Again, fair enough. A quick repeat and I'll drop it.
If you want these things fine. But do NOT call the builder at 10:00 p.m. to
complain about the repetition or the leaky dampers. Accept them with
understanding and gratitude as an added part of what you call a necessary
compromise. It is the fault of mechanics and the real world, not of the
builders or a bunch of "idealists," that the transposers do not work
perfectly. If players accept that gracefully, then there is no harm done on
>I'm sorry but some of your responses are putting me on the verge of a rant
>myself, something which I try not to indulge in too often. Idealism is all
>very well--I admit to having aspirations to someday playing only with period
>instruments, but bucks are bucks and there are so few jobs for harpsichordists
>that I suspect that day may be far off, if it ever arrives. I have toyed with
>the idea of, when my new instrument is ready, leaving the Gough at 440 and
>making it my modern instrument harpsichord (poor dear), but, since it is small
>enough to fit into a hatchback, it is very likely that it will still have to
>serve me for period gigs outside of the city. As for being able to borrow
>harpsichords, some people seem to think, Don Simons's pointed remark on the
>subject notwithstanding, that there are just scores of them floating around,
>begging to be borrowed!
>As far as institutions go, the best thing would be to have two harpsichords,
>one at modern and one at low pitch, but these days you are lucky if your

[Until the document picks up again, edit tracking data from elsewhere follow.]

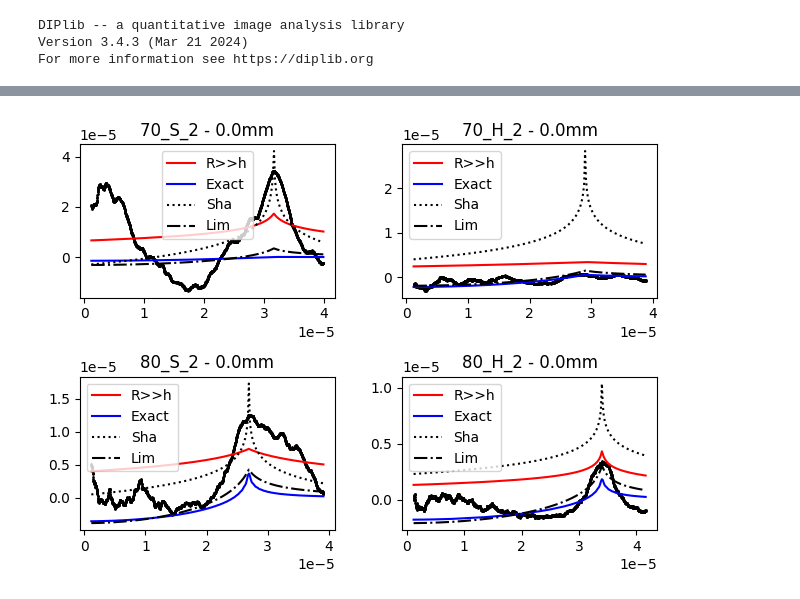
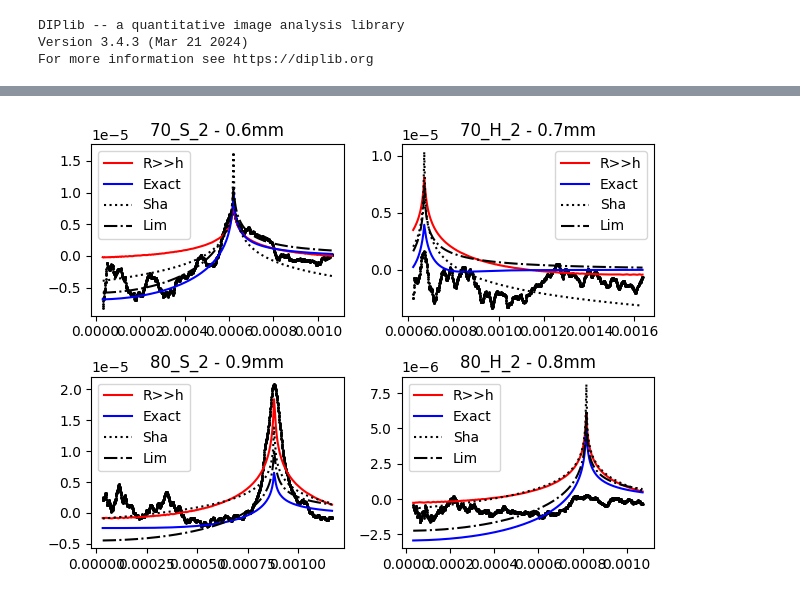
Before and after one commit to rk-exxec/ridge_evaluation, a Jupyter notebook: ridge_extract_and_fit.ipynb, the cells around one changed output, grey strips where cells are left out. Cells and saved outputs as stored; diff of their text form; code cells hidden in the pictures.

```diff
--- a/ridge_extract_and_fit.ipynb
+++ b/ridge_extract_and_fit.ipynb
@@ -6,7 +6,7 @@ from pathlib import Path
 import pandas as pd
 import pickle
 
-source_dir = Path(r"D:\Messungen\Profilometry\Lasermikroskop\Wetting_Ridge\70vs80_test")
+source_dir = Path(r"D:\Messungen\Profilometry\Lasermikroskop\Wetting_Ridge\70vs80")
 # R= 0.0002
 upsilon = 0.06 # from 10.1002/marc.202000360
 gamma = 0.072 # from https://en.wikipedia.org/wiki/Surface_tension
@@ -159,66 +214,42 @@ import numpy as np
 from data_types import RidgeFit
 from ridge_models import style_exact, style_ld_ts, shanahan, limat_symmetric
 
-with open(source_dir / "70vs80_first/fit_data.p","rb") as f:
-    fit_params: dict[str, dict[str, RidgeFit]] = pickle.load(f)
+def plot_fits(fit_pickle: Path):
 
-from matplotlib import pyplot as plt
-fig, ax = plt.subplots(2,2)
-i=0
-for fit_name, fit in fit_params.items():
+    with open(fit_pickle, "rb") as f:
+        fit_params: dict[str, dict[str, RidgeFit]] = pickle.load(f)
 
-    # drop, popt_ld_ts, popt_hemi, pcov_ld_ts, pcov_hemi, x_ax, defl = fit
-    # vol, R, G, Fe = drop
-    i = 0 if fit["style"].shear_mod == "S" else 1
-    j = 0 if fit["style"].iron_content == "70" else 1
-    plt.sca(ax[j,i])
-    fit_x = np.linspace(fit["style"].x_values.min(), fit["style"].x_values.max(), 250)
+    from matplotlib import pyplot as plt
+    fig, ax = plt.subplots(2,2)
+    i=0
+    for fit_name, fit in fit_params.items():
 
-    plt.plot(fit["style"].x_values, fit["style"].y_values,"k.", markersize=2)
-    rf = fit["style_ld"]
-    plt.plot(fit_x, style_ld_ts(fit_x, rf.gamma, rf.radius, *rf.popt), "r-", label='R>>h')
-    rf = fit["style"]
-    plt.plot(fit_x, style_exact(fit_x, rf.gamma, rf.radius, *rf.popt), "b-", label="Exact")
-    rf = fit["shanahan"]
-    plt.plot(fit_x, shanahan(fit_x, rf.gamma, rf.radius, *rf.popt), "k:", label="Sha")
-    rf = fit["limat"]
-    plt.plot(fit_x, limat_symmetric(fit_x, rf.gamma, rf.radius, *rf.popt), "k-.", label="Lim")
-    r = fit["style"].radius*1000
-    plt.title(f"{fit["style"].iron_content}_{fit["style"].shear_mod}_{fit["style"].volume} - {r:.1f}mm")
-    plt.legend()
-    i+=1
+        # drop, popt_ld_ts, popt_hemi, pcov_ld_ts, pcov_hemi, x_ax, defl = fit
+        # vol, R, G, Fe = drop
+        i = 0 if fit["style"].shear_mod == "S" else 1
+        j = 0 if fit["style"].iron_content == "70" else 1
+        plt.sca(ax[j,i])
+        fit_x = np.linspace(fit["style"].x_values.min(), fit["style"].x_values.max(), 250)
 
-plt.tight_layout()
-plt.show()
+        plt.plot(fit["style"].x_values, fit["style"].y_values,"k.", markersize=2)
+        rf = fit["style_ld"]
+        plt.plot(fit_x, style_ld_ts(fit_x, rf.gamma, rf.radius, *rf.popt), "r-", label='R>>h')
+        rf = fit["style"]
+        plt.plot(fit_x, style_exact(fit_x, rf.gamma, rf.radius, *rf.popt), "b-", label="Exact")
+        rf = fit["shanahan"]
+        plt.plot(fit_x, shanahan(fit_x, rf.gamma, rf.radius, *rf.popt), "k:", label="Sha")
+        rf = fit["limat"]
+        plt.plot(fit_x, limat_symmetric(fit_x, rf.gamma, rf.radius, *rf.popt), "k-.", label="Lim")
+        r = fit["style"].radius*1000
+        plt.title(f"{fit["style"].iron_content}_{fit["style"].shear_mod}_{fit["style"].volume} - {r:.1f}mm")
+        plt.legend()
+        i+=1
+    plt.tight_layout()
+    plt.show()
 
-with open(source_dir / "70vs80_second/fit_data.p","rb") as f:
-    fit_params: dict[str, dict[str, RidgeFit]] = pickle.load(f)
-
-fig, ax = plt.subplots(2,2)
-i=0
-for fit_name, fit in fit_params.items():
-
-    # drop, popt_ld_ts, popt_hemi, pcov_ld_ts, pcov_hemi, x_ax, defl = fit
-    # vol, R, G, Fe = drop
-    i = 0 if fit["style"].shear_mod == "S" else 1
-    j = 0 if fit["style"].iron_content == "70" else 1
-    plt.sca(ax[j,i])
-    fit_x = np.linspace(fit["style"].x_values.min(), fit["style"].x_values.max(), 250)
-
-    plt.plot(fit["style"].x_values, fit["style"].y_values,"k.", markersize=2)
-    rf = fit["style_ld"]
-    plt.plot(fit_x, style_ld_ts(fit_x, rf.gamma, rf.radius, *rf.popt), "r-", label='R>>h')
-    rf = fit["style"]
-    plt.plot(fit_x, style_exact(fit_x, rf.gamma, rf.radius, *rf.popt), "b-", label="Exact")
-    rf = fit["shanahan"]
-    plt.plot(fit_x, shanahan(fit_x, rf.gamma, rf.radius, *rf.popt), "k:", label="Sha")
-    rf = fit["limat"]
-    plt.plot(fit_x, limat_symmetric(fit_x, rf.gamma, rf.radius, *rf.popt), "k-.", label="Lim")
-    r = fit["style"].radius*1000
-    plt.title(f"{fit["style"].iron_content}_{fit["style"].shear_mod}_{fit["style"].volume} - {r:.1f}mm")
-    plt.legend()
-    i+=1
-
-plt.tight_layout()
-plt.show()
+# plot_fits(source_dir / "70vs80_first/fit_data.p")
+# plot_fits(source_dir / "70vs80_second/fit_data.p")
+plot_fits(source_dir / "fit_data_1.p")
+plot_fits(source_dir / "fit_data_2.p")
+plot_fits(source_dir / "fit_data_4.p")
 # %% [output]
@@ -226 +257 @@ plt.show()
-[figure, old version]
+[figure, new version]
```
Also changed, not shown: parts of 5 cells of this notebook, 1 other file.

>college even has one!
>Forgive these ravings, there are just a few things I feel absolutely adamant
>about, and this is one of them!